Background/Purpose: Patients with systemic lupus erythematosus (SLE) represent a unique population in considering risk for coronavirus disease 2019 (COVID-19) with biologic, genetic, demographic, clinical and treatment issues all at play. By the nature of their chronic inflammatory autoimmune condition and regular use of immunosuppressive medications, these individuals would traditionally be considered at high risk of contracting the severe acute respiratory syndrome coronavirus 2 (SARS-CoV-2) and having a worse prognosis. Accordingly, we aimed to characterize patients with SLE affected by COVID-19 in New York City (NYC) and analyze associations of comorbidities and medications on outcomes.
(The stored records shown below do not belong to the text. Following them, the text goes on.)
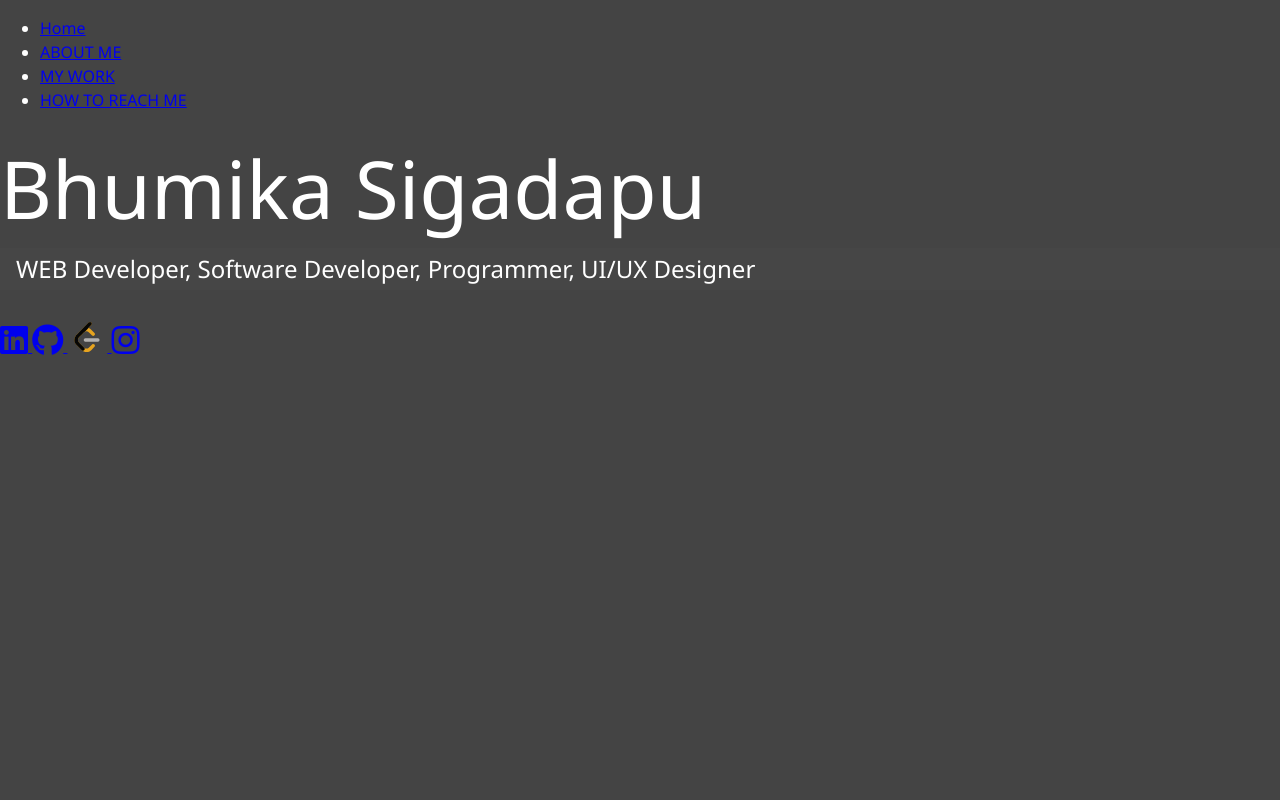
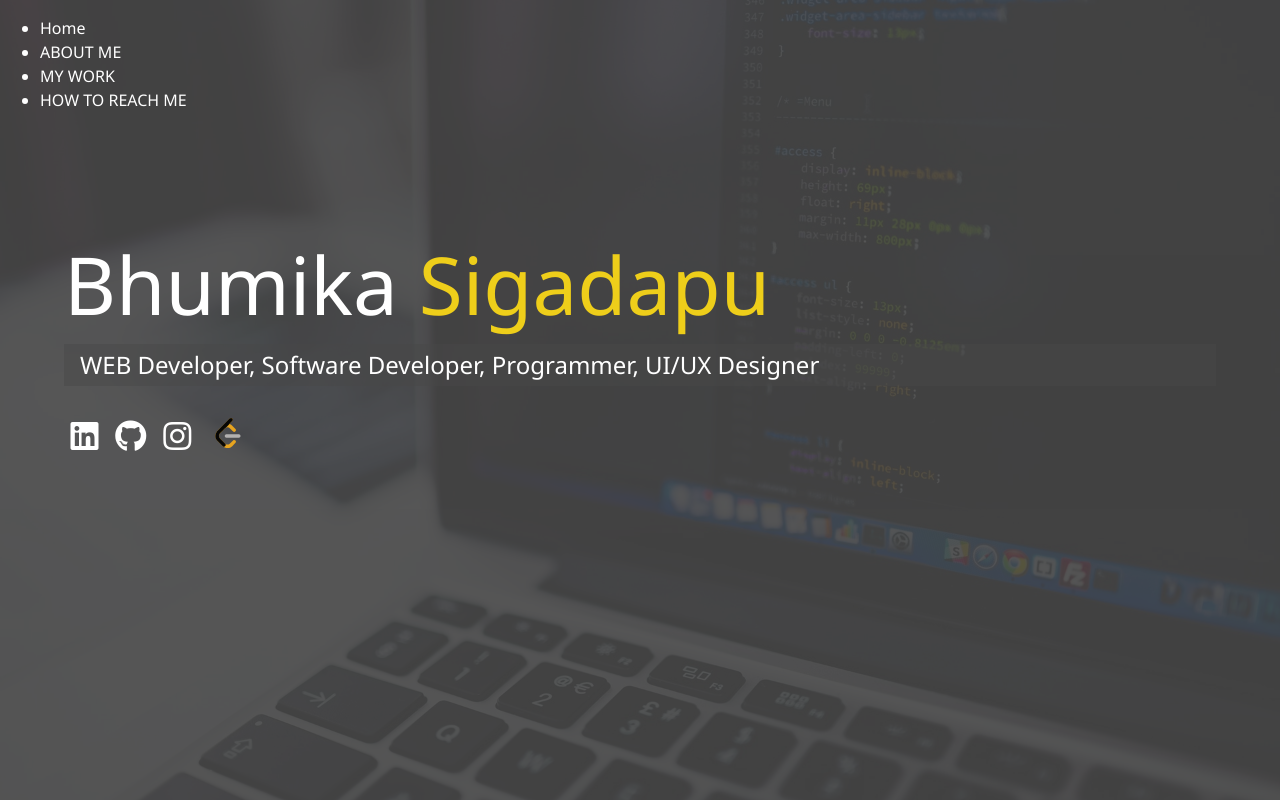
Before and after one commit to BhumikaSigadapu3/My_Portfolio, a website: page dist/index.html in a window 1280 px wide. Drawn offline with Linux system fonts and the light colour scheme.

Commit message:
Index sass

```diff
--- /dev/null
+++ b/scss/_config.scss
@@ -0,0 +1,33 @@
+$primary-color: #444;
+$secondary-color: #eece1a;
+$show-home-image: true;
+$home-image: url(/images/background.jpg);
+$background-opacity: 0.9;
+
+@mixin easeOut{
+    transition: all 0.5s ease-out;
+}
+
+@mixin background{
+    @if $show-home-image{
+        &#bg-img{
+            background: $home-image;
+            background-attachment: fixed;
+            background-size: cover;
+            &:after{
+                content: '';
+                position: absolute;
+                top: 0;
+                right: 0;
+                width: 100%;
+                height: 100%;
+                z-index: -1;
+                background: rgba($primary-color,$background-opacity);
+            }
+        }
+    }
+}
+
+// html{
+//     font-size: 16px;(default for this)
+// }
--- a/scss/main.scss
+++ b/scss/main.scss
@@ -1,13 +1,11 @@
-$primary-color: #444;
+@import 'config';
 
-// html{
-//     font-size: 16px;(default for this)
-// }
 
 *{
     box-sizing: border-box;
 }
 body{
+    @include background;
     background: $primary-color;
     color: #fff;
     height:100%;
@@ -31,3 +29,42 @@
         background: rgba(lighten($primary-color,2),0.5);
     }
 }
+
+a{
+    color: #fff;
+    text-decoration: none;
+
+}
+
+header{
+    position: fixed;
+    z-index: 2;
+    width: 100%;;
+}
+
+.text-secondary{
+    color: $secondary-color;
+}
+
+main{
+    padding: 4rem;
+    height: 100%;
+
+    .icons{
+        margin-top: 1rem;
+        a{
+            padding: 0.4rem;
+            &:hover{
+                color: $secondary-color;
+                @include easeOut();
+            }
+        }
+    }
+
+    &#home{
+        overflow: hidden;
+        h1{
+            margin-top: 20vh;
+        }
+    }
+}
```
Also changed, not shown: dist/css/main.css, dist/index.html, images/background.jpg (added), 1 other file.
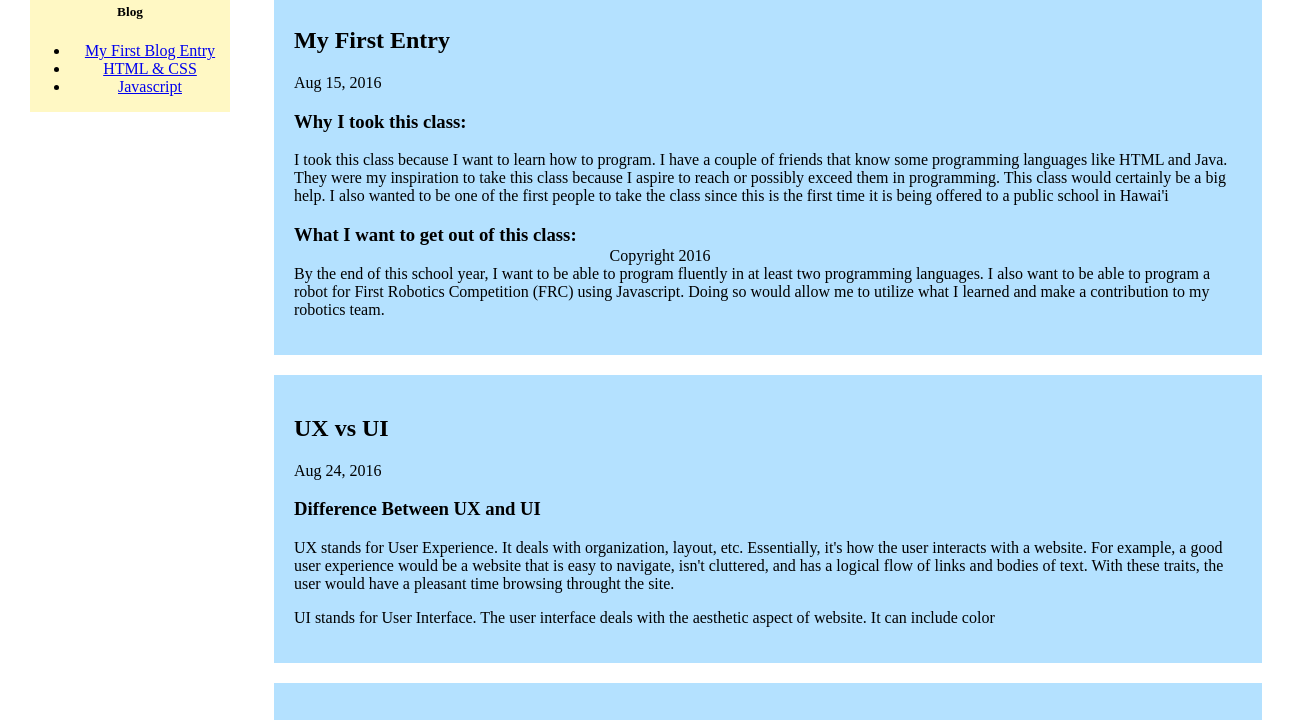
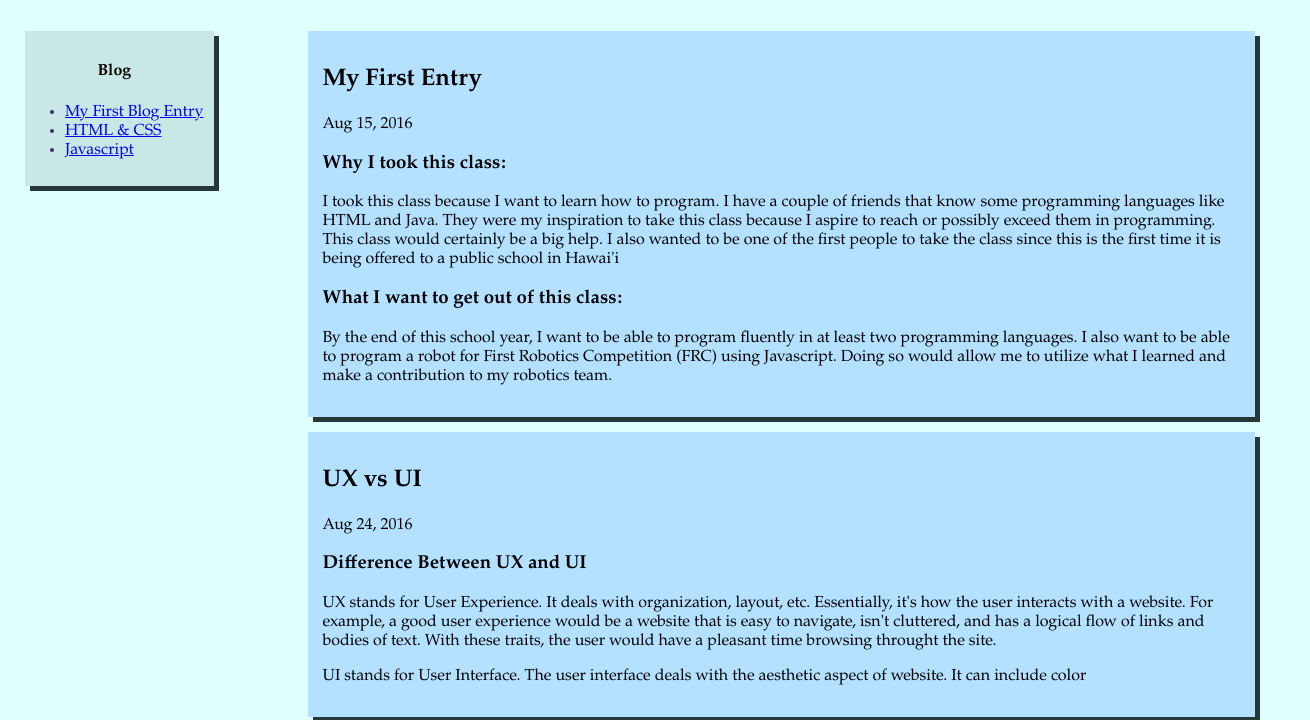
Before and after one commit to ageronimo/journal, a plain HTML site: page index.html in a window 1280 px wide. Shown: the part 474-1194 px from the top of the page, 1310 px wide, since content can reach past the window. Drawn offline with Linux system fonts and the light colour scheme.

Commit message:
i hope this gets an a

```diff
--- a/CSS/styles.css
+++ b/CSS/styles.css
@@ -7,33 +7,41 @@ header {
   text-align: center;
 }
 
+body {
+  margin: 0 0 75px;
+  padding: 25px;
+  background-color: #DEFFFC;
+  font-family: "Palitino Linotype", "Book Antiqua", Palatino, serif;
+}
+
 .content {
   background-color: #b4e1ff;
-  padding: 20px;
-  float: right;
-  right: 15px;
-  margin: 10px 10px;
+  margin-left: auto;
   width: 75%;
+  padding: 15px;
+  margin-top: 15px;
+  box-shadow: 5px 5px #253738;
+  -webkit-box-shadow: 5px 5px #253738;
+  -moz-box-shadow: 5px 5px #253738;
+  padding-right: 10px;
 }
 
 .aside {
-  position: absolute;
-  left: 25px;
-  margin: 5px;
-  width: 200px;
-  background-color: #fff8c4;
+  float: left;
+  margin-left: auto;
+  width: auto;
+  background-color: #C9E8E5;
   text-align: center;
-  position: fixed;
+  height: auto;
+  box-shadow: 5px 5px #253738;
+  -webkit-box-shadow: 5px 5px #253738;
+  -moz-box-shadow: 5px 5px #253738;
+  padding-right: 10px;
+  padding-top: 10px;
+  padding-bottom: 10px;
 }
 
-footer {
-  margin: 10px 10px;
-  width: 100%;
-  padding: 10px;
-  text-align: center;
-  position: absolute;
-  left: 0;
-  bottom: 0;
-  width: 100%;
-  height: 75px;
+.navcontent {
+  text-align: left;
+  color: #412B6D;
 }
--- a/index.html
+++ b/index.html
@@ -12,12 +12,13 @@
     <h4>Tan2111 My Journal</h4>
     <img src="https://avatars3.githubusercontent.com/u/20864644?v=3&s=460"
     id="profilepic">
+    <hr></hr>
     </header>
 
     <div class="container">
       <div class="aside">
-        <h5>Blog</h5>
-        <nav>
+        <h4>Blog</h4>
+        <nav class="navcontent">
           <ul>
             <li>
               <a href="#first">My First Blog Entry</a>
@@ -68,22 +69,27 @@
             <p>
               I feel that I am learning HTML and CSS at a decent pace. The logic behind the commands in CSS is easy to understand. As for HTML, I can make sense of most of the tags, but I think I need to memorize the tags and their funcitonality in order to be able to use HTML proficiently. Sublime text has been helpful due to being able to shortcut and see the color coded text. I don't think I'd be able to distinguish between certain commands without it. I'll go more into detail about how I feel about both languages.
             </p>
+          </div>
           <h3 class="header">
             HTML
           </h3>
+          <div class="article">
             <p>
               Most of the tags such as "p," "class," and "id," make sense  because they are self explanatory. Personally, the most difficult aspect of HTML is typing out the code and deciding which elements to give a class or id. Formatting can be done through logic. I've found that hitting the "Enter" key in the right places makes the different elements stand out.
             </p>
+          </div>
           <h3 class="header">
             CSS
           </h3>
+          <div class="article">
             <p>
               CSS is easy to understand but there's also some information that needs to be known in order to format a website to one's liking. For example, there's the difference between margin, border, and padding, and how specifications for each are inputted. Since I'm a beginner I went through a lot of trial and error in an attempt to change the sizes of the margin and what not.
             </p>
           </div>
         </div>
+      </div>
     <footer>
-      <p>Copyright 2016</p>
+
     </footer>
   </body>
 </html>
```
Lines whose indentation alone changed are shown as unchanged.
Method(s): Patients with SLE and COVID-19 (confirmed by RT-PCR testing), were identified through a longitudinal survey of an established NYU lupus cohort, query of New York University Langone Health and Bellevue Hospitals systems and referrals from rheumatologists at those institutions. All patients were age 18 or older and met SLE classification criteria or carried a rheumatologist's diagnosis of SLE. Only English-, Spanish- or Mandarin-speaking patients were included in the study. Data were prospectively collected via a web-based questionnaire and review of electronic medical records. Baseline characteristics and medications were compared between the hospitalized and ambulatory patients with COVID-19. A logistic regression analysis was performed to identify independent predictors of hospital admission.
Result(s): A total of 41 SLE patients were confirmed COVID-19 positive by RT-PCR. The patients were predominantly female and encompassed the major racial/ethnic demographics seen in NYC. The most common symptoms of COVID-19+ patients were cough (78.4%), fever (64.9%), and shortness of breath (64.9%). Of those SLE patients with COVID-19, 24 (59%) were hospitalized, 4 required ICU level of care, and 4 died, all of hypoxic respiratory failure, Table 1. Hospitalized patients tended to be older, non-white, Hispanic, and have higher BMI, antiphospholipid syndrome, a history of lupus nephritis and at least one medical comorbidity, Table 2. There was no difference between the groups in use of hydroxychloroquine, systemic steroids or immunosuppressants. Logistic regression analysis identified the following independent predictors of being hospitalized with COVID-19: race (OR = 7.78 for non-white vs. white; 95% CI: 1.13 to 53.58; p=0.037), the presence of at least one comorbidity (OR=4.66; 95% CI: 1.02 to 21.20; p=0.047), and BMI (OR = 1.08 per increase in kg/m2; 95% CI: 0.99 to 1.18; p=0.096).
Conclusion(s): Patients with SLE and COVID-19 have a high rate of hospitalization but similar mortality rate to the general population in NYC. Risk factors such as non-white race, higher BMI, and the presence of one or more comorbidities were identified as independent predictors of hospitalization in SLE patients who develop COVID-19. The use of hydroxychloroquine and immunosuppressants did not appear to influence the outcomes of patients with SLE in the setting of COVID-19. Further studies are needed to understand additional risk factors for poor COVID-19 outcomes in patients with SLE
EMBASE:634232624
ISSN: 2326-5205
CID: 4810302